**Exercise directions:**
Every record, apart from its pictures, should be repeated exactly.

======== Dataset

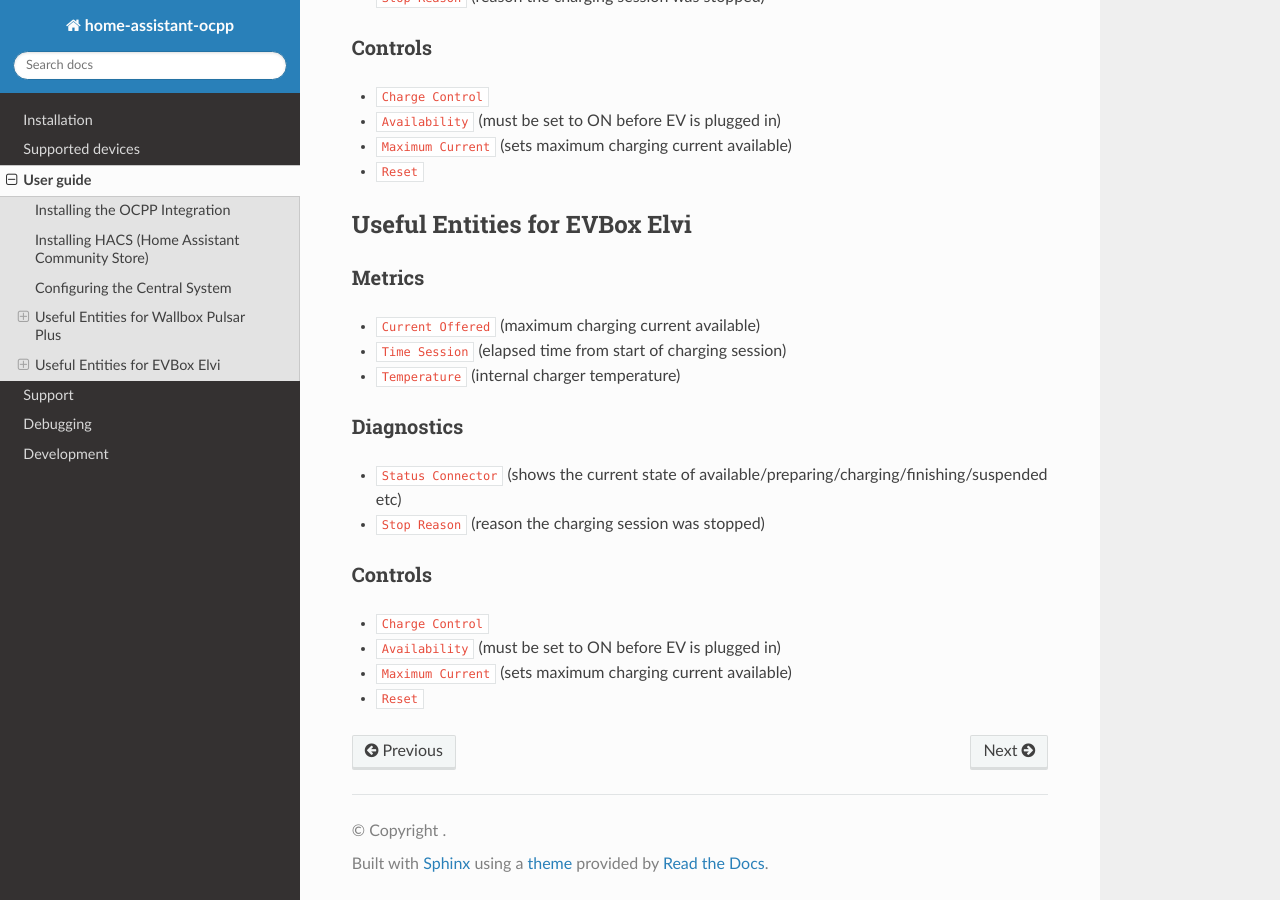
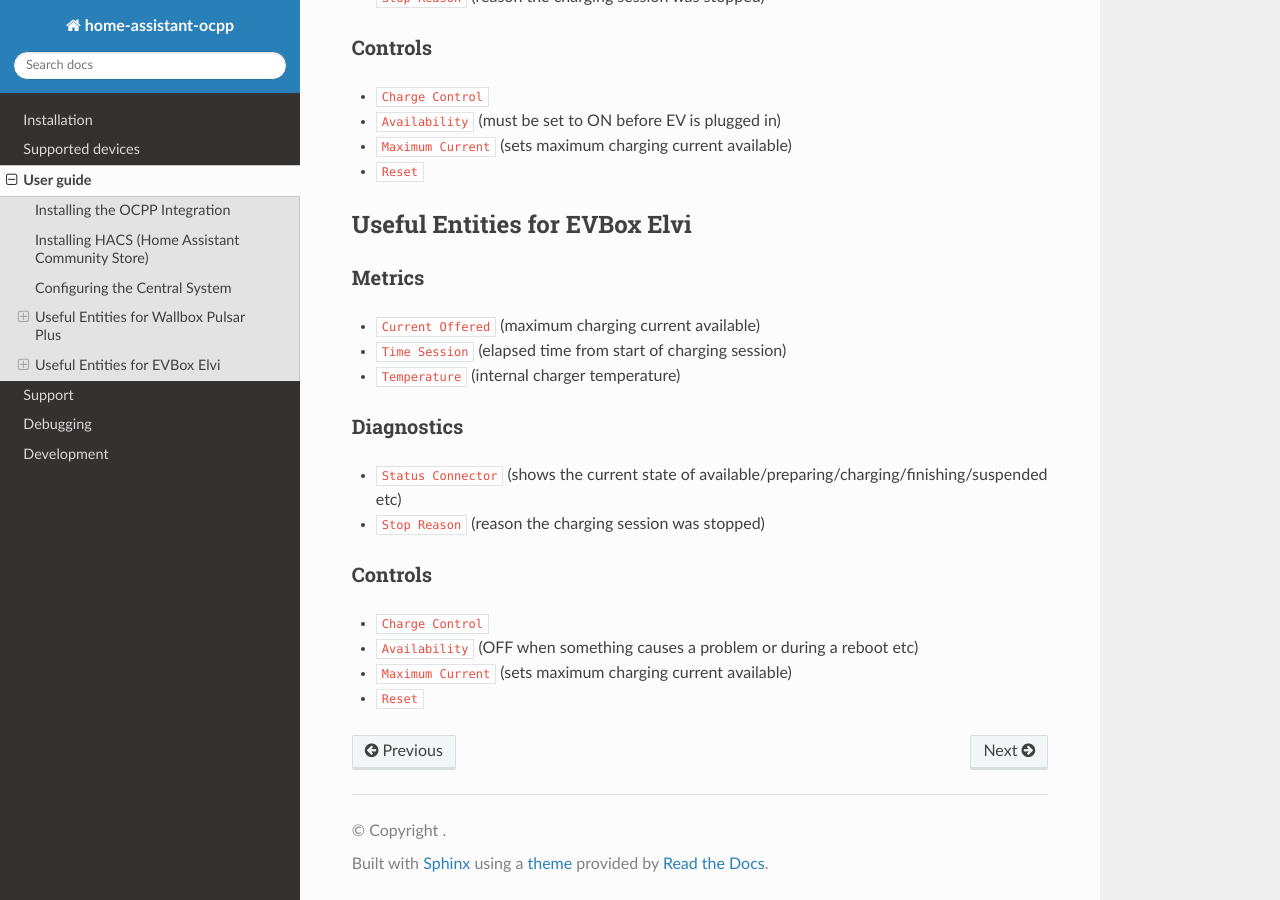
Before and after one commit to lbbrhzn/ocpp, a Sphinx documentation site: the page built from docs/user-guide.md, in a window 1280 px wide and 900 px high, scrolled down 2265 px. Built offline with Sphinx 7.4.7 and the Read the Docs theme 2.0.0, drawn with Linux system fonts in a browser that asks for light colours.

Commit message:
Update user-guide.md

```diff
--- a/docs/user-guide.md
+++ b/docs/user-guide.md
@@ -62,6 +62,6 @@
 ### Controls
 
 * `Charge Control`
-* `Availability` (must be set to ON before EV is plugged in)
+* `Availability` (OFF when something causes a problem or during a reboot etc)
 * `Maximum Current` (sets maximum charging current available)
 * `Reset`
```
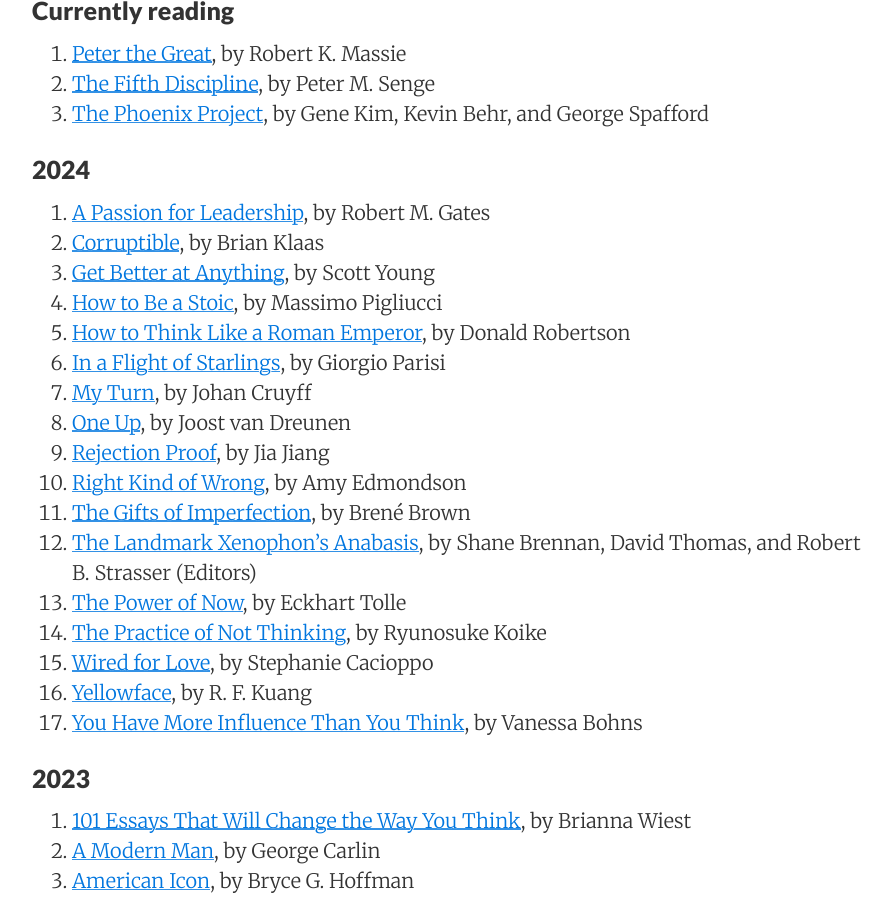
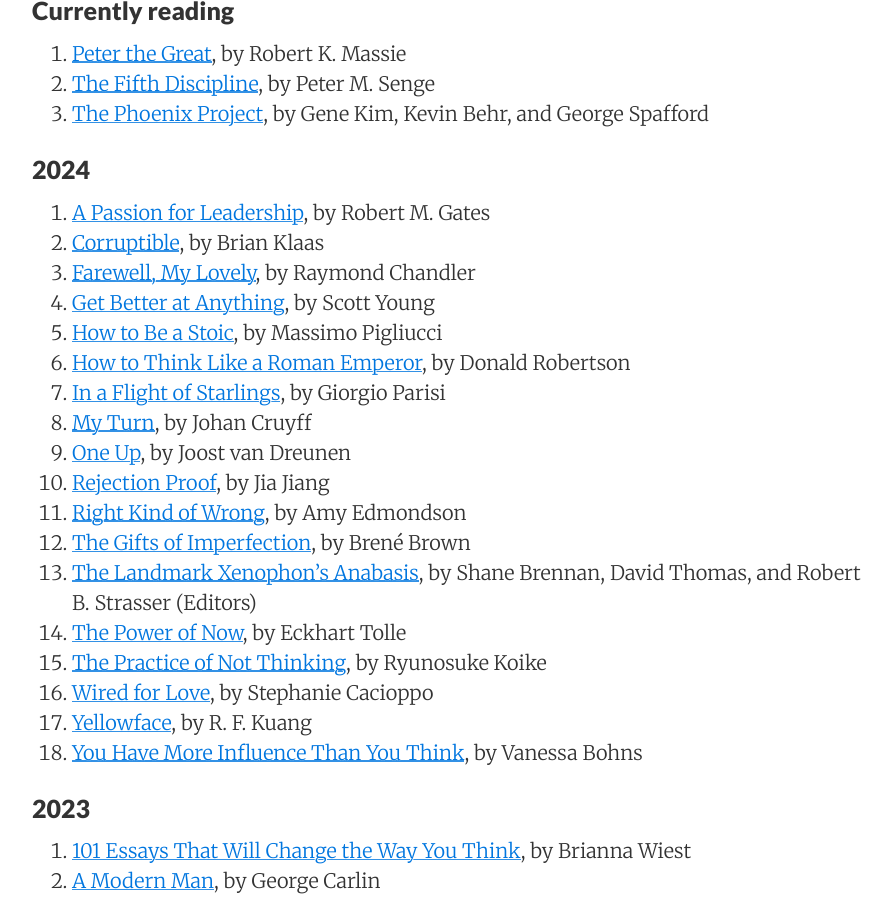
Before and after one commit to sewardlee337/sewardlee337.github.io, a Jekyll site: the page built from readinglist.md, in a window 1280 px wide and 900 px high, scrolled down 380 px. Shown: the whole window, without its empty margins (188-1080 px from the left). Built offline with Jekyll 4.4.1, drawn with Linux system fonts in a browser that asks for light colours; nearby versions of some CDN libraries.

Commit message:
update reading list

```diff
--- a/readinglist.md
+++ b/readinglist.md
@@ -21,6 +21,7 @@ _"My alma mater was books, a good library... I could spend the rest of my life r
 
 1. [A Passion for Leadership](https://www.amazon.com/Passion-Leadership-Lessons-Change-Service/dp/0307949648), by Robert M. Gates
 1. [Corruptible](https://www.amazon.com/Corruptible-Who-Gets-Power-Changes/dp/1982154098), by Brian Klaas
+1. [Farewell, My Lovely](https://www.amazon.com/Farewell-My-Lovely-Raymond-Chandler/dp/0394758277), by Raymond Chandler
 1. [Get Better at Anything](https://www.amazon.com/Get-Better-Anything-Maxims-Mastery/dp/0063256673), by Scott Young
 1. [How to Be a Stoic](https://www.amazon.com/How-Be-Stoic-Ancient-Philosophy/dp/0465097952), by Massimo Pigliucci
 1. [How to Think Like a Roman Emperor](https://www.amazon.com/How-Think-Like-Roman-Emperor/dp/1250196620), by Donald Robertson
```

================

**Response area:**
Before and after one commit to lbbrhzn/ocpp, a Sphinx documentation site: the page built from docs/user-guide.md, in a window 1280 px wide and 900 px high, scrolled down 2265 px. Built offline with Sphinx 7.4.7 and the Read the Docs theme 2.0.0, drawn with Linux system fonts in a browser that asks for light colours.

Commit message:
Update user-guide.md

```diff
--- a/docs/user-guide.md
+++ b/docs/user-guide.md
@@ -62,6 +62,6 @@
 ### Controls
 
 * `Charge Control`
-* `Availability` (must be set to ON before EV is plugged in)
+* `Availability` (OFF when something causes a problem or during a reboot etc)
 * `Maximum Current` (sets maximum charging current available)
 * `Reset`
```
Before and after one commit to sewardlee337/sewardlee337.github.io, a Jekyll site: the page built from readinglist.md, in a window 1280 px wide and 900 px high, scrolled down 380 px. Shown: the whole window, without its empty margins (188-1080 px from the left). Built offline with Jekyll 4.4.1, drawn with Linux system fonts in a browser that asks for light colours; nearby versions of some CDN libraries.

Commit message:
update reading list

```diff
--- a/readinglist.md
+++ b/readinglist.md
@@ -21,6 +21,7 @@ _"My alma mater was books, a good library... I could spend the rest of my life r
 
 1. [A Passion for Leadership](https://www.amazon.com/Passion-Leadership-Lessons-Change-Service/dp/0307949648), by Robert M. Gates
 1. [Corruptible](https://www.amazon.com/Corruptible-Who-Gets-Power-Changes/dp/1982154098), by Brian Klaas
+1. [Farewell, My Lovely](https://www.amazon.com/Farewell-My-Lovely-Raymond-Chandler/dp/0394758277), by Raymond Chandler
 1. [Get Better at Anything](https://www.amazon.com/Get-Better-Anything-Maxims-Mastery/dp/0063256673), by Scott Young
 1. [How to Be a Stoic](https://www.amazon.com/How-Be-Stoic-Ancient-Philosophy/dp/0465097952), by Massimo Pigliucci
 1. [How to Think Like a Roman Emperor](https://www.amazon.com/How-Think-Like-Roman-Emperor/dp/1250196620), by Donald Robertson
```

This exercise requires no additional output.